[Extracted records]

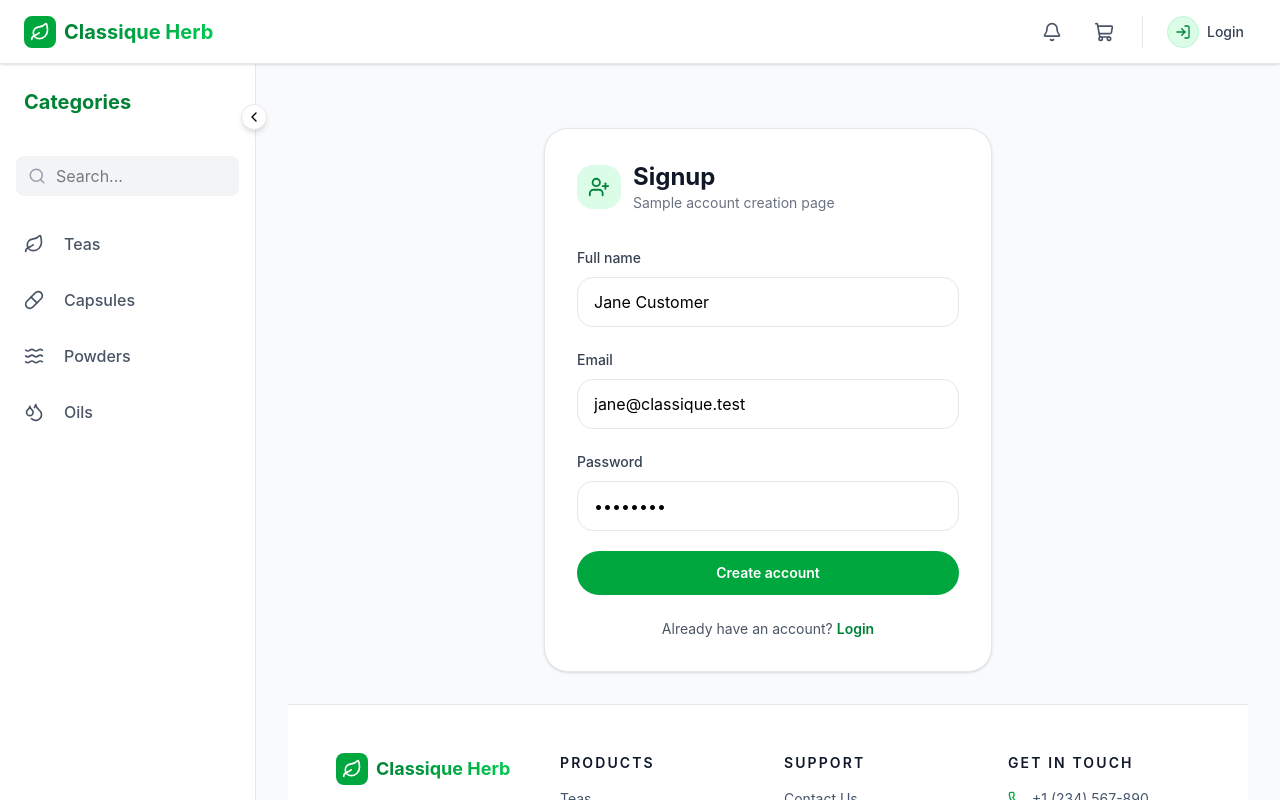
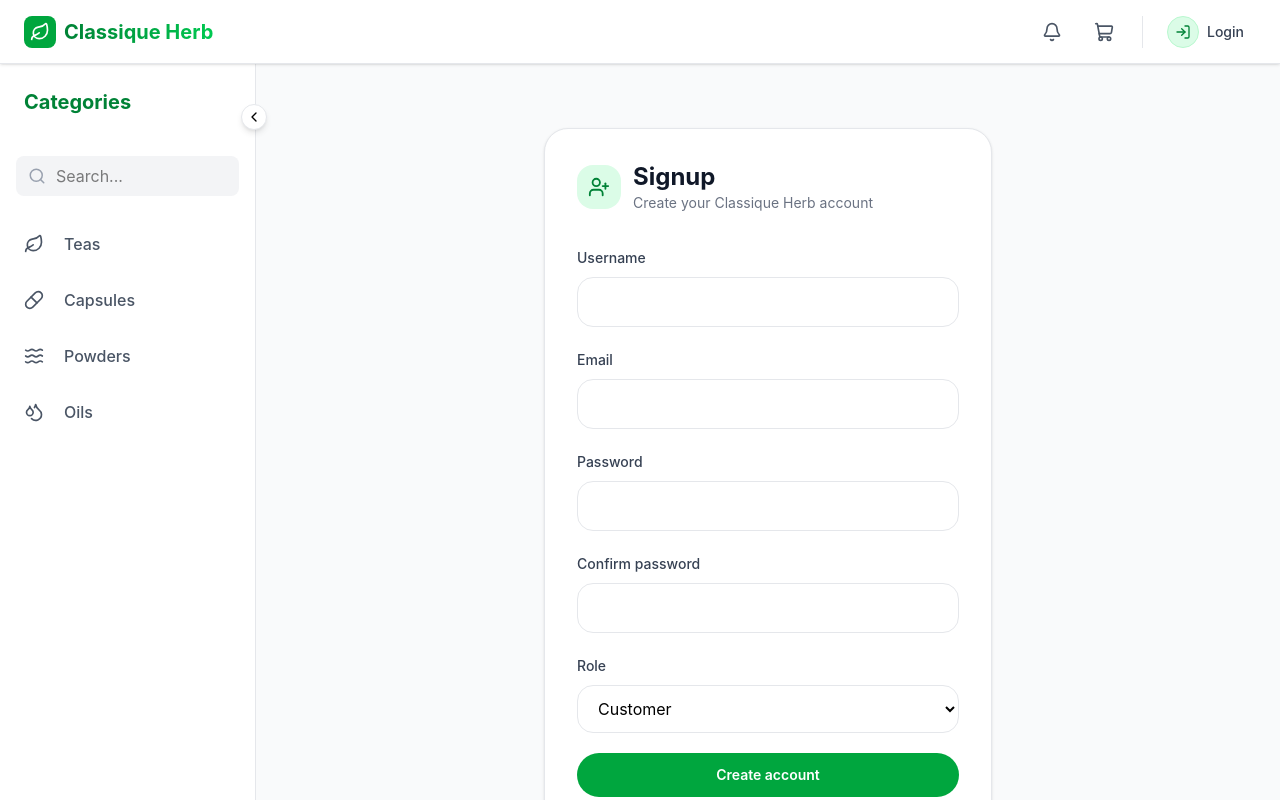
Before and after one commit to Dominic-Bravo/Classique-Herbs-eCommerce-Frontend, a React (Vite) app: page /signup in a window 1280 px wide. Built offline with nearby package versions, Linux system fonts and the light colour scheme.

Commit message:
fix: register and add role selection

```diff
--- a/src/pages/AccountPage.tsx
+++ b/src/pages/AccountPage.tsx
@@ -25,14 +25,26 @@ const AccountPage = () => {
           </div>
         </div>
 
-        <div className="grid gap-4 sm:grid-cols-2">
+        <div className="grid gap-4 sm:grid-cols-4">
           <div className="rounded-2xl border border-gray-200 bg-gray-50 p-5">
             <p className="text-xs font-bold uppercase tracking-widest text-gray-500">Session</p>
             <p className="mt-2 text-sm font-medium text-gray-800">Stored in localStorage</p>
           </div>
           <div className="rounded-2xl border border-gray-200 bg-gray-50 p-5">
-            <p className="text-xs font-bold uppercase tracking-widest text-gray-500">Token</p>
+            <p className="text-xs font-bold uppercase tracking-widest text-gray-500">Role</p>
+            <p className="mt-2 capitalize text-sm font-medium text-gray-800">
+              {user?.role ?? 'customer'}
+            </p>
+          </div>
+          <div className="rounded-2xl border border-gray-200 bg-gray-50 p-5">
+            <p className="text-xs font-bold uppercase tracking-widest text-gray-500">Access</p>
             <p className="mt-2 truncate text-sm font-medium text-gray-800">{session?.token}</p>
+          </div>
+          <div className="rounded-2xl border border-gray-200 bg-gray-50 p-5">
+            <p className="text-xs font-bold uppercase tracking-widest text-gray-500">Refresh</p>
+            <p className="mt-2 truncate text-sm font-medium text-gray-800">
+              {session?.refreshToken ? 'Available' : 'Not stored'}
+            </p>
           </div>
         </div>
 
--- a/src/pages/LoginPage.tsx
+++ b/src/pages/LoginPage.tsx
@@ -10,7 +10,8 @@ const LoginPage = () => {
   const [email, setEmail] = useState('customer@classique.test');
   const [password, setPassword] = useState('password');
 
-  const from = (location.state as { from?: string } | null)?.from ?? '/account';
+  const routeState = location.state as { from?: string; message?: string } | null;
+  const from = routeState?.from ?? '/account';
 
   const handleSubmit = (event: FormEvent<HTMLFormElement>) => {
     event.preventDefault();
@@ -41,6 +42,12 @@ const LoginPage = () => {
         </div>
 
         <form onSubmit={handleSubmit} className="space-y-5">
+          {routeState?.message && (
+            <div className="rounded-2xl border border-green-200 bg-green-50 px-4 py-3 text-sm font-medium text-green-700">
+              {routeState.message}
+            </div>
+          )}
+
           <label className="block">
             <span className="text-sm font-medium text-gray-700">Email</span>
             <input
--- a/src/pages/SignupPage.tsx
+++ b/src/pages/SignupPage.tsx
@@ -3,26 +3,118 @@ import type { FormEvent } from 'react';
 import { Link, useNavigate } from 'react-router-dom';
 import { UserPlus } from 'lucide-react';
 import { setAuthSession } from '../utils/auth';
+import type { UserRole } from '../utils/auth';
+
+const REGISTRATION_URL = 'http://127.0.0.1:8000/api/auth/registration/';
+
+const ROLE_OPTIONS: Array<{ value: UserRole; label: string }> = [
+  { value: 'customer', label: 'Customer' },
+  { value: 'owner', label: 'Owner' },
+  { value: 'anonymous', label: 'Anonymous' },
+];
+
+type RegistrationResponse = {
+  access?: string;
+  refresh?: string;
+  user?: {
+    pk?: number;
+    username?: string;
+    email?: string;
+    first_name?: string;
+    last_name?: string;
+    role?: UserRole;
+  };
+  detail?: string;
+};
+
+const getErrorMessage = (errorData: unknown) => {
+  if (!errorData || typeof errorData !== 'object') {
+    return 'Registration failed. Please check your details and try again.';
+  }
+
+  return Object.entries(errorData)
+    .map(([field, value]) => {
+      if (Array.isArray(value)) {
+        return `${field}: ${value.join(' ')}`;
+      }
+
+      return `${field}: ${String(value)}`;
+    })
+    .join(' ');
+};
 
 const SignupPage = () => {
   const navigate = useNavigate();
-  const [name, setName] = useState('Jane Customer');
-  const [email, setEmail] = useState('jane@classique.test');
-  const [password, setPassword] = useState('password');
+  const [username, setUsername] = useState('');
+  const [email, setEmail] = useState('');
+  const [password1, setPassword1] = useState('');
+  const [password2, setPassword2] = useState('');
+  const [role, setRole] = useState<UserRole>('customer');
+  const [error, setError] = useState('');
+  const [isSubmitting, setIsSubmitting] = useState(false);
 
-  const handleSubmit = (event: FormEvent<HTMLFormElement>) => {
+  const handleSubmit = async (event: FormEvent<HTMLFormElement>) => {
     event.preventDefault();
+    setError('');
 
-    setAuthSession({
-      token: 'sample-signup-token',
-      user: {
-        id: 'sample-new-user',
-        name,
-        email,
-      },
-    });
+    if (password1 !== password2) {
+      setError('Passwords do not match.');
+      return;
+    }
 
-    navigate('/account', { replace: true });
+    setIsSubmitting(true);
+
+    try {
+      const response = await fetch(REGISTRATION_URL, {
+        method: 'POST',
+        headers: {
+          'Content-Type': 'application/json',
+        },
+        body: JSON.stringify({
+          username,
+          email,
+          password1,
+          password2,
+          role,
+        }),
+      });
+
+      const data = (await response.json().catch(() => null)) as RegistrationResponse | null;
+
+      if (!response.ok) {
+        setError(getErrorMessage(data));
+        return;
+      }
+
+      const token = data?.access;
+
+      if (token) {
+        const fullName = [data?.user?.first_name, data?.user?.last_name].filter(Boolean).join(' ');
+
+        setAuthSession({
+          token,
+          refreshToken: data?.refresh,
+          user: {
+            id: data?.user?.pk,
+            name: fullName || data?.user?.username || username,
+            email: data?.user?.email ?? email,
+            role: data?.user?.role ?? role,
+          },
+        });
+
+        navigate('/account', { replace: true });
+        return;
+      }
+
+      navigate('/login', {
+        replace: true,
+        state: { message: data?.detail ?? 'Registration successful. You can now log in.' },
+      });
+    } catch {
+      setError('Could not connect to the registration API. Make sure the backend is running.');
+    } finally {
+      setIsSubmitting(false);
+    }
   };
 
   return (
@@ -34,16 +126,16 @@ const SignupPage = () => {
           </div>
           <div>
             <h1 className="text-2xl font-bold text-gray-900">Signup</h1>
-            <p className="text-sm text-gray-500">Sample account creation page</p>
+            <p className="text-sm text-gray-500">Create your Classique Herb account</p>
           </div>
         </div>
 
         <form onSubmit={handleSubmit} className="space-y-5">
           <label className="block">
-            <span className="text-sm font-medium text-gray-700">Full name</span>
+            <span className="text-sm font-medium text-gray-700">Username</span>
             <input
-              value={name}
-              onChange={(event) => setName(event.target.value)}
+              value={username}
+              onChange={(event) => setUsername(event.target.value)}
               className="mt-2 w-full rounded-2xl border border-gray-200 px-4 py-3 outline-none transition focus:border-green-500 focus:ring-4 focus:ring-green-500/10"
               required
             />
@@ -64,18 +156,52 @@ const SignupPage = () => {
             <span className="text-sm font-medium text-gray-700">Password</span>
             <input
               type="password"
-              value={password}
-              onChange={(event) => setPassword(event.target.value)}
+              value={password1}
+              onChange={(event) => setPassword1(event.target.value)}
               className="mt-2 w-full rounded-2xl border border-gray-200 px-4 py-3 outline-none transition focus:border-green-500 focus:ring-4 focus:ring-green-500/10"
               required
             />
           </label>
 
+          <label className="block">
+            <span className="text-sm font-medium text-gray-700">Confirm password</span>
+            <input
+              type="password"
+              value={password2}
+              onChange={(event) => setPassword2(event.target.value)}
+              className="mt-2 w-full rounded-2xl border border-gray-200 px-4 py-3 outline-none transition focus:border-green-500 focus:ring-4 focus:ring-green-500/10"
+              required
+            />
+          </label>
+
+          <label className="block">
+            <span className="text-sm font-medium text-gray-700">Role</span>
+            <select
+              value={role}
+              onChange={(event) => setRole(event.target.value as UserRole)}
+              className="mt-2 w-full rounded-2xl border border-gray-200 bg-white px-4 py-3 outline-none transition focus:border-green-500 focus:ring-4 focus:ring-green-500/10"
+              required
+            >
+              {ROLE_OPTIONS.map((option) => (
+                <option key={option.value} value={option.value}>
+                  {option.label}
+                </option>
+              ))}
+            </select>
+          </label>
+
+          {error && (
+            <div className="rounded-2xl border border-red-200 bg-red-50 px-4 py-3 text-sm font-medium text-red-700">
+              {error}
+            </div>
+          )}
+
           <button
             type="submit"
-            className="flex w-full items-center justify-center rounded-full bg-green-600 px-5 py-3 text-sm font-semibold text-white transition hover:bg-green-700"
+            disabled={isSubmitting}
+            className="flex w-full items-center justify-center rounded-full bg-green-600 px-5 py-3 text-sm font-semibold text-white transition hover:bg-green-700 disabled:cursor-not-allowed disabled:bg-green-300"
           >
-            Create account
+            {isSubmitting ? 'Creating account...' : 'Create account'}
           </button>
         </form>
 
--- a/src/utils/auth.ts
+++ b/src/utils/auth.ts
@@ -1,11 +1,15 @@
+export type UserRole = 'owner' | 'customer' | 'anonymous';
+
 export interface AuthUser {
   id?: string | number;
   name: string;
   email: string;
+  role?: UserRole;
 }
 
 export interface AuthSession {
   token: string;
+  refreshToken?: string;
   user: AuthUser;
 }
 
@@ -16,6 +20,7 @@ const isBrowser = () => typeof window !== 'undefined';
 const fallbackUser: AuthUser = {
   name: 'Classique Customer',
   email: 'customer@classique.test',
+  role: 'customer',
 };
 
 export const getAuthSession = (): AuthSession | null => {
@@ -75,6 +80,7 @@ export const clearAuthSession = () => {
   window.localStorage.removeItem('authToken');
   window.localStorage.removeItem('token');
   window.localStorage.removeItem('access_token');
+  window.localStorage.removeItem('refresh_token');
   window.dispatchEvent(new Event('auth-session-changed'));
 };
 
```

- Work to be completed: If a line of the entries above holds "LoginPage", count it, then report the total alone.

- Solution for this problem: 4